Ms. Megison says counseling and her faith helped her get through the aftermath of her rape, which happened when she lived in New Orleans. But when she moved to Florida after hurricane Katrina, she confronted something even more shocking than the hurtful comments people made to her. The man she married when her baby was a year old became abusive and threatened to tell her daughter that she was a “rape baby.” And her alleged rapist, who has yet to be prosecuted, tried to assert rights as a father to get visitations with her daughter.
At the time, she found there was no law in Florida – and more than half the other states – specifically designed to terminate the parental rights of rapists. Fortunately, she says, a judge used his discretion to require an evidentiary hearing about whether a rape had occurred before allowing the man any contact with the child, and the man decided not to pursue his claim.
As she researched the law, she connected with Ms. Prewitt, who had also experienced this type of revictimization by the rapist father of her child. They and several other women founded Hope After Rape Conception, a nonprofit support and advocacy group based in Illinois.
They successfully pushed to change the law in Florida and several other states, so that “clear and convincing evidence” of rape can lead to a termination of a father’s parental rights.
That way, they say, rape survivors are on equal footing with people who want to terminate someone’s rights because of drug abuse, child abuse, or for other reasons, rather than having to meet a more stringent burden of proof required in criminal cases of rape, which often are not prosecuted successfully.
On the federal level, US Rep. Debbie Wasserman Schultz (D) of Florida introduced HR 2772, the Rape Survivor Child Custody Act, in 2013. It would increase sexual-violence-prevention funding to states with such laws. Currently 24 states, including California, have them.
It’s more common for states to provide rape survivors with emergency contraception, easier access to abortion, or quick termination of parental rights of the father when the child is being given up for adoption.

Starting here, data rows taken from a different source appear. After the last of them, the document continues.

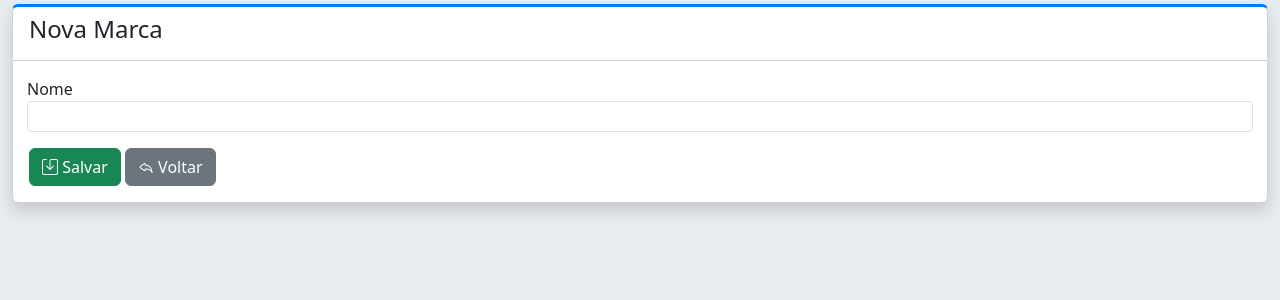
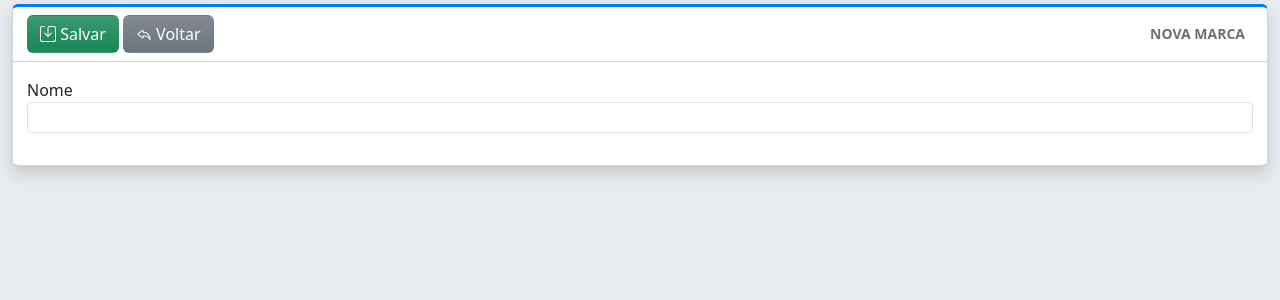
Before and after one commit to jvsjanilson/MeuFinanceiro, a Django app: page /marcas/create in a window 1280 px wide. Shown: the part 65-365 px from the top of the page. Run offline with Django 4.2, Linux system fonts and the light colour scheme; the visitor is signed in with stand-in values (Sample User, id 1).

Commit message:
feat: ajustando ao novo padrao form marca

```diff
--- a/cadastro/templates/cadastro/marca/form.html
+++ b/cadastro/templates/cadastro/marca/form.html
@@ -1,18 +1,23 @@
 {% extends 'base.html' %}
 {% block title %} {{ verbose_name }} {% endblock title %}
 {% block conteudo %}
-
+<form method="post" novalidate>{% csrf_token %}
     <div class="card shadow card-outline">
         <div class="card-header">
-            <h4>{%if object %} Editar {% else %} Nova {%endif%} {{ verbose_name }}</h4>
+            <div class="row d-flex align-items-center">
+                <div class="col">
+                    <button class="text-white btn bg-success bg-gradient" type="submit" ><i class="bi bi-save"></i> Salvar</button>
+                    <a class="text-white btn bg-secondary bg-gradient" href="{% url 'marca-list' %}"><i class="bi bi-reply"></i> Voltar</a>
+                </div>
+                <div class="col-auto">
+                    <h4 class="card-title">{%if object %} Editar {% else %} Nova {%endif%} {{ verbose_name }}</h4>
+                </div>
+            </div>
         </div>
 
         <div class="card-body">
-            <form method="post" novalidate>
-                    {% csrf_token %}
 
                 <div class="row">
-
                     <div class="col-md-12">
                         <div class="mb-3">
                             <label for="{{form.nome.id_for_label}}">{{form.nome.label}}</label>
@@ -29,9 +34,7 @@
                     </div>
 
                 </div>
-                    <button class="btn btn-success" type="submit" ><i class="bi bi-save"></i> Salvar</button>
-                    <a class="btn btn-secondary" href="{% url 'marca-list' %}"><i class="bi bi-reply"></i> Voltar</a>
-                </form>
             </div>
         </div>
+    </form>
 {% endblock conteudo%}
```
Lines whose indentation alone changed are shown as unchanged.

While some women choose those paths, sometimes because the thought of the child triggers a replay of the trauma, the Hope group says it’s important that society not stereotype rape survivors and end up ostracizing women who choose to keep their children.

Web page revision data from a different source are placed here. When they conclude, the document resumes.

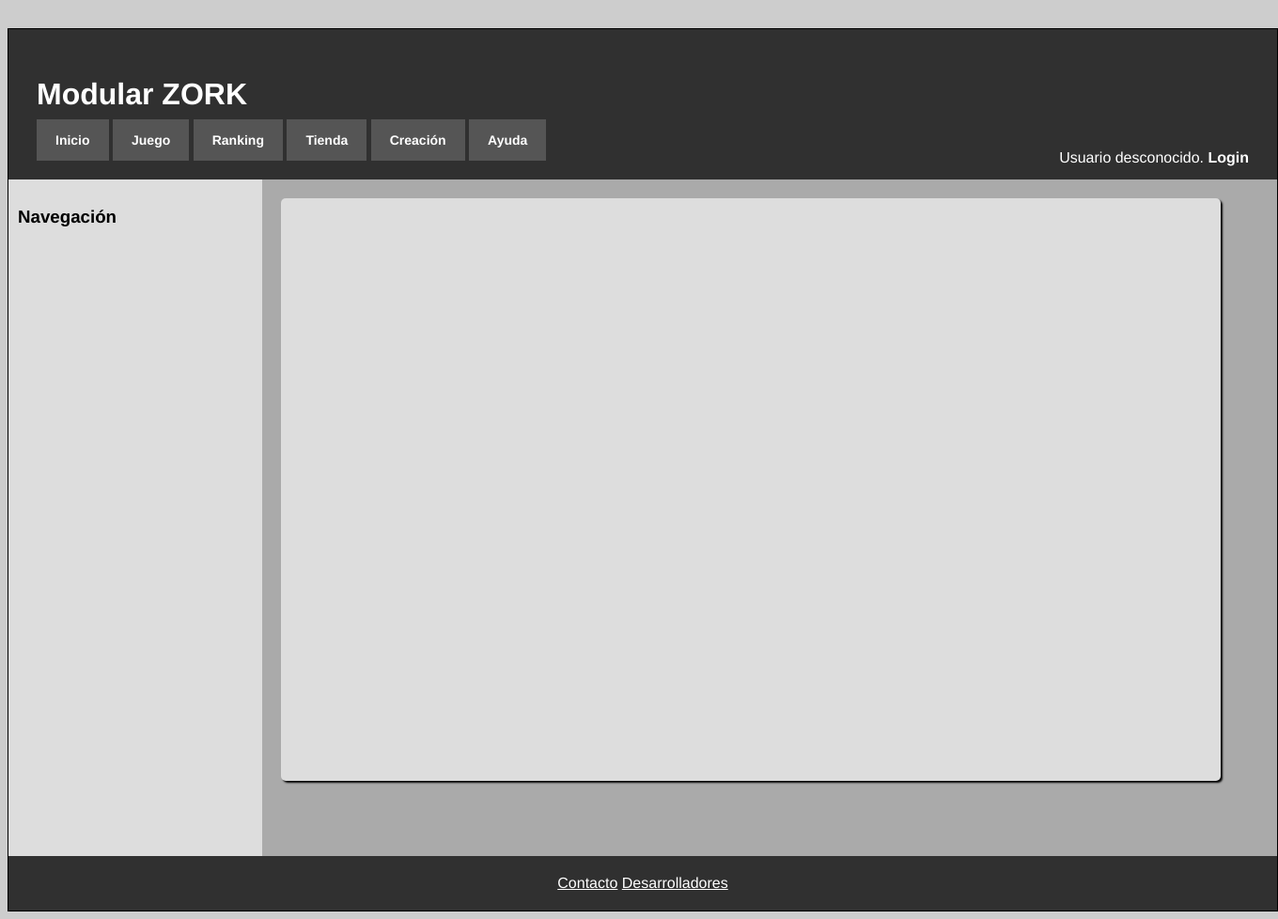
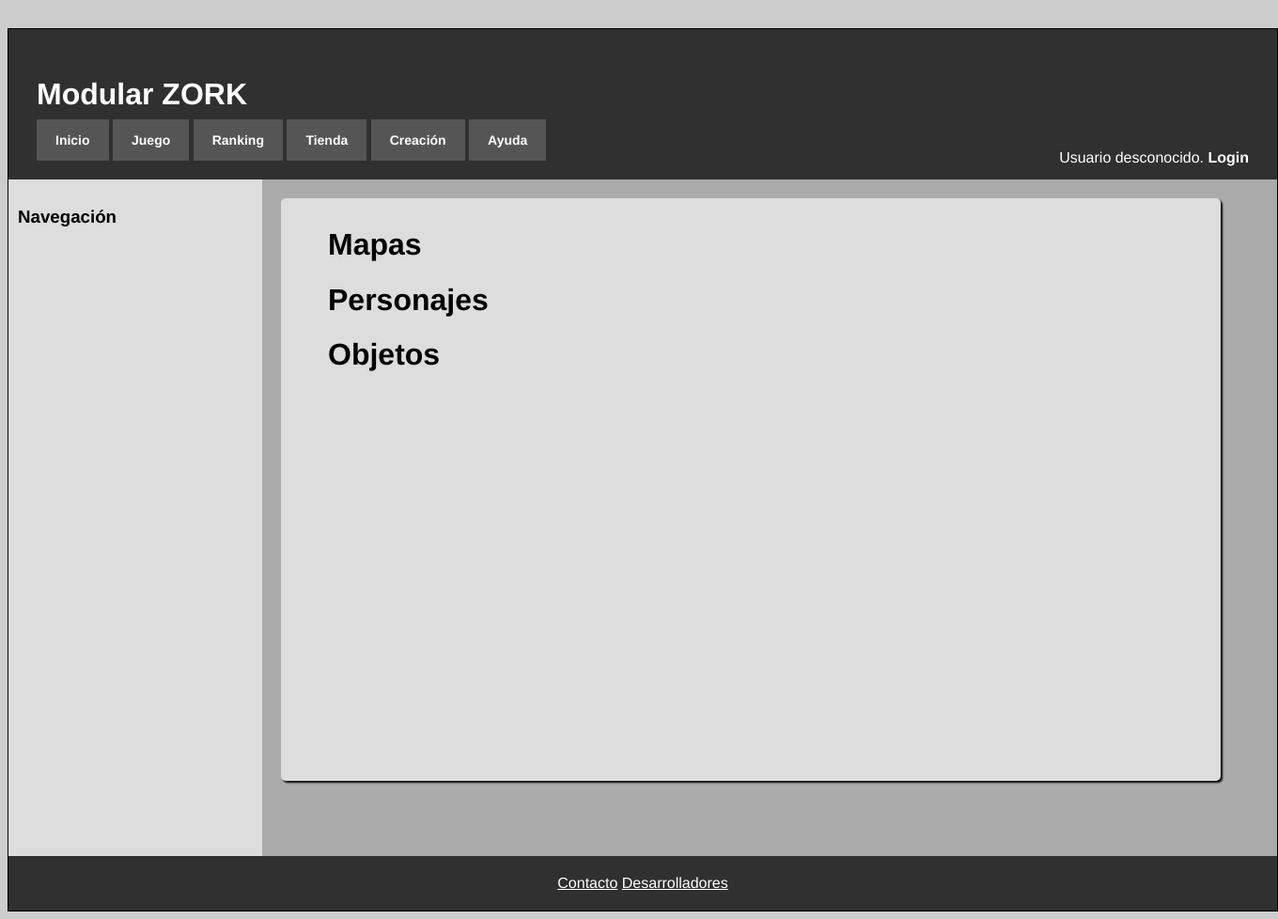
Before and after one commit to Beoveo/ModularZork, a PHP site: page /tienda.php in a window 1360 px wide. Shown: the whole page at 94% size. Run offline with PHP 8.4, Linux system fonts and the light colour scheme.

Commit message:
Update tienda.php

```diff
--- a/P2/tienda.php
+++ b/P2/tienda.php
@@ -21,13 +21,13 @@
 
 			<div id="contenido">
 				<div id="mapas">
-
+					<h1>Mapas</h1>
 				</div>
 				<div id="personajes">
-
+					<h1>Personajes</h1>
 				</div>
 				<div id="objetos">
-
+					<h1>Objetos</h1>
 				</div>
 			</div>
 
```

“People ridicule you and distrust you because you chose to have your child – ‘Oh, you must not have been raped,’ ” Megison says. “It’s such a strange world we live in where you have to be questioned as a mother why you love the child that … you nurse and play with and pray with and read stories with.”
Megison has so far been able to shield her daughter from knowing the details of her conception, despite her ex-husband’s attempts to put a rift between the girl and the half-siblings he fathered. But she’s not treating it as a secret, and plans to be honest when her daughter starts asking more questions.
“I love her so much,” Megison says. “I’m hoping to make this world a better place so that as she grows … there is a loving acceptance … and not a frightened, condemning, judgmental attitude because of what her father did.”